On May 21, 2012 Eaton announced that they had agreed to purchase Ireland-based Cooper Industries in a cash-and-stock deal valued at about $11.46 billion. The new company is called Eaton Corporation plc and is incorporated in Ireland. Current Eaton Chairman and CEO Alexander Cutler heads the new corporation. Cooper shareholders received $39.15 in cash and 0.77479 of a share in the newly created company for each Cooper share held. This is worth $72 per share based on Eaton’s closing share price of $42.40 on May 18, 2012, and is 29% above Cooper’s closing stock price.[11] Eaton Corporation plc completed its acquisition of Cooper Industries on Nov 30, 2012. The $13 billion acquisition of Cooper (USD$5.4B Sales revenue -2011), became the largest in Eaton's (USD$16B Sales Revenue-2011) 101-year history.[12]

In 2006, Eaton entered the data center power distribution market. Initial products were internally developed PDU's and RPP's under the Powerware brand and included the PowerXpert metering system. A Powerware brand Static Transfer Switch was added to the portfolio through a brand-label relationship with Cyberex. To complete the power distribution portfolio Eaton released a line of rack power distribution products under its Powerware brand called ePDU. It acquired Aphel Technologies Ltd., a manufacturer of power distribution product for data centers based in Coventry, UK.[8] Shortly after, it added Pulizzi Engineering Inc., Santa Ana, CA-based manufacturer of mission critical power distribution.[9] In late 2007, it acquired the MGE Office Protection Systems division of Schneider Electric, as a result of Schneider's acquisition of APC. A Taiwanese manufacturer, Phoenixtec, was also acquired giving the company the highest share in the Chinese single-phase UPS market.[10]

, 9355, 9390, 9395, and 9E. BladeUPS The Powerware brand is known for the design and production of medium to large Uninterruptible Power System (UPS) devices. After several years of co-branding UPS products "Eaton|Powerware" the company is switching to the single brand Eaton for all UPS products including; [7].Powerware This was followed in 2004 by the acquisition of [6]

This article was sourced from Creative Commons Attribution-ShareAlike License; additional terms may apply.
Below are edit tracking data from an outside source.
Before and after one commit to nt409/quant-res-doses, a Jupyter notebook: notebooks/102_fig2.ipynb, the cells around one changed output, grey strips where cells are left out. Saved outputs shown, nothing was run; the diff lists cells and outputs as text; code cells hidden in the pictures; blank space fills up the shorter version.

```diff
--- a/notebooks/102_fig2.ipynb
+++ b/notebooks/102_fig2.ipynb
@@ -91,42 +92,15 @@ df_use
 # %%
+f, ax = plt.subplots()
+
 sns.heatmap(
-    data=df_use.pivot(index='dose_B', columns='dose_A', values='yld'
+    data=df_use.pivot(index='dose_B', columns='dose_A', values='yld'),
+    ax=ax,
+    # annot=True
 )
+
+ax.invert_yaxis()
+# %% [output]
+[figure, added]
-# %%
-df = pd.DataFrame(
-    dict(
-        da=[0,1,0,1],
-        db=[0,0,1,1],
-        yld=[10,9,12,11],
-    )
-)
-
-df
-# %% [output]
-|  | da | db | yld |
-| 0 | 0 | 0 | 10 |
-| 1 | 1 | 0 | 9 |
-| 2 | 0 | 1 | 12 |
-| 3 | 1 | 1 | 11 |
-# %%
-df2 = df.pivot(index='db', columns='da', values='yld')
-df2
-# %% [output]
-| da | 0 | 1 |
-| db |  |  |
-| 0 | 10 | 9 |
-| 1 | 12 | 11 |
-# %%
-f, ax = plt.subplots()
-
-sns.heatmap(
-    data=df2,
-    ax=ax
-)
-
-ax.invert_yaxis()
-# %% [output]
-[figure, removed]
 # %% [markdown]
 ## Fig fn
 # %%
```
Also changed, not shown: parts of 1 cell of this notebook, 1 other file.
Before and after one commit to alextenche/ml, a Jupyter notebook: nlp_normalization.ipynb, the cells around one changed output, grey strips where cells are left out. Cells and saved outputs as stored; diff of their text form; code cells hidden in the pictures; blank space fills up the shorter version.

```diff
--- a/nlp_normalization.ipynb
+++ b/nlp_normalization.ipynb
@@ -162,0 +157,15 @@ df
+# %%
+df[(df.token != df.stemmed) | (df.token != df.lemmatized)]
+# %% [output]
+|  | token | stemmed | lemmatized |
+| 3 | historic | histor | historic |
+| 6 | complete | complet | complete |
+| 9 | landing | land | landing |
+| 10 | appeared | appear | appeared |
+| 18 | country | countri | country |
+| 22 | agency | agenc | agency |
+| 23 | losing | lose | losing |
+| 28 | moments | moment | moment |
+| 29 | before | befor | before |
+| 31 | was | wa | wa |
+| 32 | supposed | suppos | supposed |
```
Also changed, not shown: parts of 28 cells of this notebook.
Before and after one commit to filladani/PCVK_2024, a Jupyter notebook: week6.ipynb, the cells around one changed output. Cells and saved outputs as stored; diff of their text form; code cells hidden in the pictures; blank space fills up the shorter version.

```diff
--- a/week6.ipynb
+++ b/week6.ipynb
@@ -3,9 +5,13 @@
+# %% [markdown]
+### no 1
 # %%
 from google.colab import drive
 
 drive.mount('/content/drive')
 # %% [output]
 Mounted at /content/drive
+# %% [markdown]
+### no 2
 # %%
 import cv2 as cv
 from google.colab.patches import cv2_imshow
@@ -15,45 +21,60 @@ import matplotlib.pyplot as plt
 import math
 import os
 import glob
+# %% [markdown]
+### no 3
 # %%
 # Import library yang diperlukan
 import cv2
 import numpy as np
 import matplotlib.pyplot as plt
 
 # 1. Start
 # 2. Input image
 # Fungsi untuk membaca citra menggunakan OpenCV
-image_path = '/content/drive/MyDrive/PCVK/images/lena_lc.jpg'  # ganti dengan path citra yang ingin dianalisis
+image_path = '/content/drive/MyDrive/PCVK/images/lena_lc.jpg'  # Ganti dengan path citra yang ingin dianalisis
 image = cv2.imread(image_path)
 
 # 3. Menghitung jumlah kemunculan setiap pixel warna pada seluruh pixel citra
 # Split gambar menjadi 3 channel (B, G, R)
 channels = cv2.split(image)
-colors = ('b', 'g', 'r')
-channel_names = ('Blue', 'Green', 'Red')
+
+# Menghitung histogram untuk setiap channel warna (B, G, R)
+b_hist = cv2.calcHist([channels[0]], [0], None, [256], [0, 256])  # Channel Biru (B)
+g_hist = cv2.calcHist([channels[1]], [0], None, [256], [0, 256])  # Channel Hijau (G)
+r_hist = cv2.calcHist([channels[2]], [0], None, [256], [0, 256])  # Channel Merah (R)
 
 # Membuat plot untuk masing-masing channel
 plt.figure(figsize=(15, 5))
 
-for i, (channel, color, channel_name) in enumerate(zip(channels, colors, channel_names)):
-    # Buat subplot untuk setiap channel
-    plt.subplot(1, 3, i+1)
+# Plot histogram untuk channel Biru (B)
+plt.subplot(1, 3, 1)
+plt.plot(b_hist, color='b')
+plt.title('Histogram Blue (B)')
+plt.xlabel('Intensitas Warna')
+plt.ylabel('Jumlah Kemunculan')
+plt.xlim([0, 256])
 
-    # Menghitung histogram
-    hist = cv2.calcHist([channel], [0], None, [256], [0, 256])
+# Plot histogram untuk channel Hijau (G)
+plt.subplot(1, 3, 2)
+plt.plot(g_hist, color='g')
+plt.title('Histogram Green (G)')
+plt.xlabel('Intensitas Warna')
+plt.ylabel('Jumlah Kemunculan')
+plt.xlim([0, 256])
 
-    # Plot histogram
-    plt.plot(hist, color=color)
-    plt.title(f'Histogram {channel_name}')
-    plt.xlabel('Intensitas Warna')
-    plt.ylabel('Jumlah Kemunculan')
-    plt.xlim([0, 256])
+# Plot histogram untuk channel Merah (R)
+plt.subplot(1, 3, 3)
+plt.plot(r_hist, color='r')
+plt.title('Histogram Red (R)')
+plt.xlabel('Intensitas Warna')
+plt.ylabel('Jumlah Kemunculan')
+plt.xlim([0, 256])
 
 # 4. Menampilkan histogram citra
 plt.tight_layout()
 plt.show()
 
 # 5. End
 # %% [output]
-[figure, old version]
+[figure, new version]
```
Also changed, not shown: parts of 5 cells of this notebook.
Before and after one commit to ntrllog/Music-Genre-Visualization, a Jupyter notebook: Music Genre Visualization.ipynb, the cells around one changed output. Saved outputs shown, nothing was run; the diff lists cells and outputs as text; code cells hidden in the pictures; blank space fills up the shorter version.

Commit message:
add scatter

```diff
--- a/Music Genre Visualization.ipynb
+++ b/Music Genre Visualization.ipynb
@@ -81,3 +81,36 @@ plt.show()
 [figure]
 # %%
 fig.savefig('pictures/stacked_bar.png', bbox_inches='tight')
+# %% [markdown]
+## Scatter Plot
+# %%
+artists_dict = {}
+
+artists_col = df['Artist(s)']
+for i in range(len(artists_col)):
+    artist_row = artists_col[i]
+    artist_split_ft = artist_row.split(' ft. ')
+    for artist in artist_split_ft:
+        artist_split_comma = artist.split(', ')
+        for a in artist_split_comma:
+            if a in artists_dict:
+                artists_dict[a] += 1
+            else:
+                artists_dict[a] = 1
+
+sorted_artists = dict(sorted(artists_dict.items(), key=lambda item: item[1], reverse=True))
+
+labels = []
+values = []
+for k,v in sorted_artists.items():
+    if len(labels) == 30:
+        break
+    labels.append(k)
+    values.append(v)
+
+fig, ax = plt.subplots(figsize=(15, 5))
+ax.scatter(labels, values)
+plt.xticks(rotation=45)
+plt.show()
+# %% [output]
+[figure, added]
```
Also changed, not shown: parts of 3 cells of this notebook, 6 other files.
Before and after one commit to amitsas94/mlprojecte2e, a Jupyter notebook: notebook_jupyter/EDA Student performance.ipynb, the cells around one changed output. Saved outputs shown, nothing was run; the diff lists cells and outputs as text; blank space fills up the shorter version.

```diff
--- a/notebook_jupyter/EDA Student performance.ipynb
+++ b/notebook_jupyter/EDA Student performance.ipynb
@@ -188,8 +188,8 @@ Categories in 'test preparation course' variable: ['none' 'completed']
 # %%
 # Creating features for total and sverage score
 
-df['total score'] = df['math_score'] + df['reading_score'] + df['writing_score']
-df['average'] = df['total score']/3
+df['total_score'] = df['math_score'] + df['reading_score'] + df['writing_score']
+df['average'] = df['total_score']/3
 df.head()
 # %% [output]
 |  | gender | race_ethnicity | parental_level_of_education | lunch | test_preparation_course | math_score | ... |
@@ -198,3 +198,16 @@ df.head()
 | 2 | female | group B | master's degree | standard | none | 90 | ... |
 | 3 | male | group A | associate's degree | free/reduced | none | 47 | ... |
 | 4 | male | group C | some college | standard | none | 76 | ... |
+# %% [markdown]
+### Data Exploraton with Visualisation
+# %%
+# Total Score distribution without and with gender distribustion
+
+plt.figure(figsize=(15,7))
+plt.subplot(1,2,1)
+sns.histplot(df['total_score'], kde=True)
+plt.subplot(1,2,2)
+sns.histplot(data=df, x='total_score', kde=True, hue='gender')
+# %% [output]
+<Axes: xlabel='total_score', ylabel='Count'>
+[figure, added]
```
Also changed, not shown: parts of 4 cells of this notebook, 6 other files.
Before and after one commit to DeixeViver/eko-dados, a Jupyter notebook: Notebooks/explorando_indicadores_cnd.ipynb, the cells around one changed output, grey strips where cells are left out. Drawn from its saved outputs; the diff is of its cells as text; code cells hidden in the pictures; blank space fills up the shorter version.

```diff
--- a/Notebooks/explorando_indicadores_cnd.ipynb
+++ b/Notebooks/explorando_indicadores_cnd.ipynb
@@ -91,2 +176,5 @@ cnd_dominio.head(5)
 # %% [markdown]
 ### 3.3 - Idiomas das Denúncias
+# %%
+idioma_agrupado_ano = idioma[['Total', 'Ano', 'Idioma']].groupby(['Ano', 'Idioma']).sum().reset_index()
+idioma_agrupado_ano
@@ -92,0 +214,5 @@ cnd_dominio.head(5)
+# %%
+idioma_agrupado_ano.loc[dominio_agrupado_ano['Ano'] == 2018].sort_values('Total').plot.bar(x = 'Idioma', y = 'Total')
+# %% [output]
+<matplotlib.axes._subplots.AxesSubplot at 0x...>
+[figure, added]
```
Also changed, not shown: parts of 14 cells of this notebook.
World Heritage Encyclopedia content is assembled from numerous content providers, Open Access Publishing, and in compliance with The Fair Access to Science and Technology Research Act (FASTR), Wikimedia Foundation, Inc., Public Library of Science, The Encyclopedia of Life, Open Book Publishers (OBP), PubMed, U.S. National Library of Medicine, National Center for Biotechnology Information, U.S. National Library of Medicine, National Institutes of Health (NIH), U.S. Department of Health & Human Services, and USA.gov, which sources content from all federal, state, local, tribal, and territorial government publication portals (.gov, .mil, .edu). Funding for USA.gov and content contributors is made possible from the U.S. Congress, E-Government Act of 2002.
 
Crowd sourced content that is contributed to World Heritage Encyclopedia is peer reviewed and edited by our editorial staff to ensure quality scholarly research articles.
 
By using this site, you agree to the Terms of Use and Privacy Policy. World Heritage Encyclopedia™ is a registered trademark of the World Public Library Association, a non-profit organization.
 


Copyright © World Library Foundation. All rights reserved. eBooks from Project Gutenberg are sponsored by the World Library Foundation,
a 501c(4) Member's Support Non-Profit Organization, and is NOT affiliated with any governmental agency or department.